Listening to consumers has always been important in any F&B business - but this needs to be much more deliberate and fine-tuned for the future, says Heineken CEO Dolf van den Brink, who took over the position in June.
“We really want to make sure that first and foremost the beer category stays relevant, becomes more relevant and drives consumer penetration with all the relevant consumer targets.”
Coronavirus: navigating the future
Brewers has been navigating tricky ground over the last few years - seeing overall beer volumes struggle while facing an increase in competition from trendy new drinks such as hard seltzers.
And now, the coronavirus pandemic has also forced every business to take stock and re-focus its priorities.
Heineken's first six months of 2020 were materially impacted by the coronavirus pandemic. It identifies April as the low point, with week-by-week improvements across the majority of its markets since then - although it warns this is a slow recovery.
So where is Heineken doing well - and where does it need to step-up?
Asked the question during the company’s H1 earnings call last month, van den Brink identified two key strengths in the company. Firstly, he champions the people who work for the organisation - and how they’ve adapted throughout the coronavirus crisis. Secondly, he points to the power of brand Heineken - a brand which saw double-digit growth in 14 markets and only declined by 2.5% overall during the last six months, despite the impact of the pandemic.
As to where the company needs to step up, listening to consumers - and being agile in responding - becomes even more important in a coronavirus era, says van den Brink.
“Going into the crisis the company had a lot of momentum," he said. "I feel the fundamentals were and are very strong. Our global footprint, our exposure to fast growth markets, our much more diversified portfolio than it was ten years ago.
“Having said that, as we have shown over our 155-year history, it is a process of continuous renewal, of continuous revitalisation and we are living in such a period once again.
"In terms of our culture, I really like the passion, the engagement, how people take responsibility - but at the same time I feel at times we can move faster. We can be more agile and be more deliberate about learning from each other.
“It is all about meeting unmet consumer needs and being very creative and entrepreneurial in this regard. I would love to continuously renew and revitalise this muscle in the company, as consumer habits and behaviours are changing very rapidly at this moment.”
As for any company, controlling costs will be all the more important moving forward as Heineken navigates the new normal, adds van den Brink.

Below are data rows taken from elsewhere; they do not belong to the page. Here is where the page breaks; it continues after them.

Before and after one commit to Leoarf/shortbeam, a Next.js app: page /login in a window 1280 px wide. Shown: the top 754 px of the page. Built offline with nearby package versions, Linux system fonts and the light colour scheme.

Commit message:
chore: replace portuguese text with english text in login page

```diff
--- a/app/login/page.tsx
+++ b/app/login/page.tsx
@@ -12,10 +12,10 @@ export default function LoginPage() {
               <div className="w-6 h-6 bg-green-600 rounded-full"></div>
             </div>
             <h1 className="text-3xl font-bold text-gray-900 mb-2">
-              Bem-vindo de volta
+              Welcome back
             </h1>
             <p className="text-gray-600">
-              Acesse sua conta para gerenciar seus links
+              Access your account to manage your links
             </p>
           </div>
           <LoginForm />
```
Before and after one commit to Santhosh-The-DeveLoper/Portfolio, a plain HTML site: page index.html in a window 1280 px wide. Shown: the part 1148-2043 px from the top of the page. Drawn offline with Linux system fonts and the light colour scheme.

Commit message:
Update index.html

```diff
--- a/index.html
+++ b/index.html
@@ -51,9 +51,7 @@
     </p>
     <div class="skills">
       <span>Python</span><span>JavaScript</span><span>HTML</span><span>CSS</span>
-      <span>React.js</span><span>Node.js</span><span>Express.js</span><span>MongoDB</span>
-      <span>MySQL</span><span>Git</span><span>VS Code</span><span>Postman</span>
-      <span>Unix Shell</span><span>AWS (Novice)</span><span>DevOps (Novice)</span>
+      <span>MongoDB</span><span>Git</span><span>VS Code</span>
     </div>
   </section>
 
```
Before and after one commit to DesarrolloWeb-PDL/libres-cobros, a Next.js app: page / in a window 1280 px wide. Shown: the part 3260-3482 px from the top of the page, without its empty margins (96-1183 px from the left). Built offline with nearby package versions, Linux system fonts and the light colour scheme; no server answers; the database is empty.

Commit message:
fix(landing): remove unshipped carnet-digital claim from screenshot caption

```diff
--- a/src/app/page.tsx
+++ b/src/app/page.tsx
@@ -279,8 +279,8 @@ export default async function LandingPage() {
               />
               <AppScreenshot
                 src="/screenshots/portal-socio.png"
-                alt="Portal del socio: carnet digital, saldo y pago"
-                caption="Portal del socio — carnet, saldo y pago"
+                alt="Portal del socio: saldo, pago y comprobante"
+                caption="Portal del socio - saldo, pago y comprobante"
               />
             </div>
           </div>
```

'The beer category must stay relevant. That may mean that it looks and smells like beer today. It may look different.'
In an era where trends and priorities are quickly shifting, listening to consumers becomes even more important. And it’s this that will help Heineken identify what the beer category will look like in the future - and make it ready to react and respond.
And this means looking at both the short and long term. "It is essential that we do not get lost in just managing the crisis and make sure we also build the future and sustain our growth in a fast changing world going forward," said van den Brink. "We are not underestimating the pandemic’s impacts and are mindful of the material effect it is having on our business. No one knows how long this pandemic will last, nor how large the impact will be."
But there’s also a number of over-arching trends, challenges, and unmet needs that have existed in the beer category for years, which still offer opportunities for brewers. Questions such as whether the brewer makes big moves with new products outside its existing portfolio - or even beyond beer - will be answered by looking at consumer trends, says van den Brink.
“Why is beer still so unrepresented with female consumers?” he asks. “What has happening with consumer penetration with the younger generation? That is something that is very top of mind. We really want to take responsibility and make sure that first and foremost the beer category stays relevant, becomes more relevant and drives consumer penetration with all these relevant consumer targets. That may mean that it looks and smells like beer today. It may look different.”
Heineken 0.0 and Heineken Silver
Heineken is already responding to emerging trends, says van den Brink, giving the two examples of Heineken 0.0 and Heineken Silver.
Heineken 0.0 launched in 2017 (the alcohol-free drink has now launched in multiple markets around the globe with double-digit growth over the last six months) and last year the company debuted Heineken Silver, a 4% ABV ‘more sessionable’ beer, in Vietnam (which has performed above Heineken’s expectations and is now rolling out in China).
“I think we are already tapping into certain trends whether it is 0.0 beer, whether it is much more sessionable beers that we are seeing in some markets or much less sessionable beers more on the craft spectrum in others,” said van den Brink.
“For me it is to be much more open minded and not be caught in a fixed mental model or to be too inward focused on the portfolio as we have it. However, really deeply understand what is going on with our consumers and make sure we satisfy their current and future needs.”